» Problem to solve
Read the entries that follow and give each one again precisely.

» Supplied information
_ _ _ _

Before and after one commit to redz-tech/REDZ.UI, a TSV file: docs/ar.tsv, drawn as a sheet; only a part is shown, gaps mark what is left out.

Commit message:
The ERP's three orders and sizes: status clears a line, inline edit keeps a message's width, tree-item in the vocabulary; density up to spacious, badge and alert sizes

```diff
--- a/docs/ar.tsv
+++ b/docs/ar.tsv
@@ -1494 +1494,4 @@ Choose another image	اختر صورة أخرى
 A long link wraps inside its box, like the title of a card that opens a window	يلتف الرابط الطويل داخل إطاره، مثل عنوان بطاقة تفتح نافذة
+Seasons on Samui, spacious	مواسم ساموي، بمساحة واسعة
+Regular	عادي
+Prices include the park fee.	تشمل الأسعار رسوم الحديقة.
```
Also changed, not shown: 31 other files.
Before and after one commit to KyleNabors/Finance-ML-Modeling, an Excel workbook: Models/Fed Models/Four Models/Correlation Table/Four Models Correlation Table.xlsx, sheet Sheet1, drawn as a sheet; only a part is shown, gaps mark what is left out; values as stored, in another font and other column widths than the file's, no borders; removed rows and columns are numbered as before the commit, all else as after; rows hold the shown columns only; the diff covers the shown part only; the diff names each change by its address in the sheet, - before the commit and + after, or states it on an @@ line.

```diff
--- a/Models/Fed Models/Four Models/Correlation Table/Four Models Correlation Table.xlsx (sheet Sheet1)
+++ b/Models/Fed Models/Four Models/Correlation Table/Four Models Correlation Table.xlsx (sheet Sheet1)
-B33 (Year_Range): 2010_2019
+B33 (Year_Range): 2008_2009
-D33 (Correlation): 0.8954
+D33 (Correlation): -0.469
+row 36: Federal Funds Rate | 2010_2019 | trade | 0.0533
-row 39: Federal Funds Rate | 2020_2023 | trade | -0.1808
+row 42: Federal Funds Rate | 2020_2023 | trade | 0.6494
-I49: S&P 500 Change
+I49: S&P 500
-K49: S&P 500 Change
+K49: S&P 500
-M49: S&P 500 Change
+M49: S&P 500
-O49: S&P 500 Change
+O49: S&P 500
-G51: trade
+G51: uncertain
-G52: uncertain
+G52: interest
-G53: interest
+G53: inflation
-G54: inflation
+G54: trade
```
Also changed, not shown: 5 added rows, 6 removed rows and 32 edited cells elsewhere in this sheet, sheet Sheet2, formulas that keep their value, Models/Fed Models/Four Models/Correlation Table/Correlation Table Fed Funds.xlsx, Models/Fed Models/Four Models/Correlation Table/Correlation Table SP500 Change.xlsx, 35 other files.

_ _ _ _

» Result of the exercise
Before and after one commit to redz-tech/REDZ.UI, a TSV file: docs/ar.tsv, drawn as a sheet; only a part is shown, gaps mark what is left out.

Commit message:
The ERP's three orders and sizes: status clears a line, inline edit keeps a message's width, tree-item in the vocabulary; density up to spacious, badge and alert sizes

```diff
--- a/docs/ar.tsv
+++ b/docs/ar.tsv
@@ -1494 +1494,4 @@ Choose another image	اختر صورة أخرى
 A long link wraps inside its box, like the title of a card that opens a window	يلتف الرابط الطويل داخل إطاره، مثل عنوان بطاقة تفتح نافذة
+Seasons on Samui, spacious	مواسم ساموي، بمساحة واسعة
+Regular	عادي
+Prices include the park fee.	تشمل الأسعار رسوم الحديقة.
```
Also changed, not shown: 31 other files.
Before and after one commit to KyleNabors/Finance-ML-Modeling, an Excel workbook: Models/Fed Models/Four Models/Correlation Table/Four Models Correlation Table.xlsx, sheet Sheet1, drawn as a sheet; only a part is shown, gaps mark what is left out; values as stored, in another font and other column widths than the file's, no borders; removed rows and columns are numbered as before the commit, all else as after; rows hold the shown columns only; the diff covers the shown part only; the diff names each change by its address in the sheet, - before the commit and + after, or states it on an @@ line.

```diff
--- a/Models/Fed Models/Four Models/Correlation Table/Four Models Correlation Table.xlsx (sheet Sheet1)
+++ b/Models/Fed Models/Four Models/Correlation Table/Four Models Correlation Table.xlsx (sheet Sheet1)
-B33 (Year_Range): 2010_2019
+B33 (Year_Range): 2008_2009
-D33 (Correlation): 0.8954
+D33 (Correlation): -0.469
+row 36: Federal Funds Rate | 2010_2019 | trade | 0.0533
-row 39: Federal Funds Rate | 2020_2023 | trade | -0.1808
+row 42: Federal Funds Rate | 2020_2023 | trade | 0.6494
-I49: S&P 500 Change
+I49: S&P 500
-K49: S&P 500 Change
+K49: S&P 500
-M49: S&P 500 Change
+M49: S&P 500
-O49: S&P 500 Change
+O49: S&P 500
-G51: trade
+G51: uncertain
-G52: uncertain
+G52: interest
-G53: interest
+G53: inflation
-G54: inflation
+G54: trade
```
Also changed, not shown: 5 added rows, 6 removed rows and 32 edited cells elsewhere in this sheet, sheet Sheet2, formulas that keep their value, Models/Fed Models/Four Models/Correlation Table/Correlation Table Fed Funds.xlsx, Models/Fed Models/Four Models/Correlation Table/Correlation Table SP500 Change.xlsx, 35 other files.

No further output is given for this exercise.